Judge William Lee doesn't understand why his clock is melting.
"Every painter paints the cosmogony of himself. Dalí paints the atomic age and the Freudian age; nuclear things and psychoanalytic things."—Salvador Dalí
Spanish Catalan artist Salvador Dalí (1904-1989) is best known for his involvement with the Surrealism art movement. His Renaissance-influenced paintings incorporating Freudian symbolism are among the best-known art works of the 20th century. His involvement with film includes celebrated collaborations with Luis Bunuel (Un Chien Andalou) and Alfred Hitchcock (Spellbound). This documentary, produced by the Salvador Dalí Society, examines the artist's obsession with science to give viewers a unique angle from which to interpret his paintings.
The Dalí Dimension begins with footage of a 1985 scientific conference hosted at the Dalí Theater and Museum in Figueres, Catalonia. His health prevented Dalí from attending the event in-person but he watched the presentations and debates via closed-circuit television. The documentary then jumps back to the artist's early career to demonstrate that his interest in science has always been a part of his life and work. An enthusiastic reader of the latest scientific journals, Dalí's surrealist paintings reflected recent theories and discoveries. Sigmund Freud's work in psychoanalysis supplied the imagery in Dalí's visualization of the subconscious. His famous depiction of soft watches—time pieces melting like cheese—is often read as Dalí's interpretation of Albert Einstein's Theory of Relativity.
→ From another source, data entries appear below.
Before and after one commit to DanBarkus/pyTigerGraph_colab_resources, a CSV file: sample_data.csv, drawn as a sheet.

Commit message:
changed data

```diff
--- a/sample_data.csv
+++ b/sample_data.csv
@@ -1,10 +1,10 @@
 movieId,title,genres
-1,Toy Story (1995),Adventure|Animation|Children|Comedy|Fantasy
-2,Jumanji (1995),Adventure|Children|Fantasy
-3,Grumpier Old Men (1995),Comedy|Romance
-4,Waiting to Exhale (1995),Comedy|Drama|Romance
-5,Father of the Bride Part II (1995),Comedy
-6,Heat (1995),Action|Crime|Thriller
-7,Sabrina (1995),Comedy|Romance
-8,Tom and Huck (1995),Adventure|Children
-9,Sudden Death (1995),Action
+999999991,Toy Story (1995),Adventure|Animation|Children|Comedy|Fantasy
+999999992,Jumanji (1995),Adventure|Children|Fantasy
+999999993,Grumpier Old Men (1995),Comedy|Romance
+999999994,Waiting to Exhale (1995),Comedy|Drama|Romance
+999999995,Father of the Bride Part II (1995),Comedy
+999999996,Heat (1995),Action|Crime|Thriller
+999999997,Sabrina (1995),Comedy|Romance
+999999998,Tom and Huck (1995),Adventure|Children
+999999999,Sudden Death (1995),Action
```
The documentary points out an overlooked detail of Dalí's career: he was expelled by the Surrealists who felt his showmanship and celebrity status had brought discredit to the movement. Freed from the Surrealist label, Dalí's art continued to evolve at the time when leading scientific minds were pioneering quantum mechanics. He often sought meetings with scientists so he could discuss their discoveries and his paintings and sketches were regularly used in their journals as a visual representation of their theories. Art and science collided on Dalí's canvases.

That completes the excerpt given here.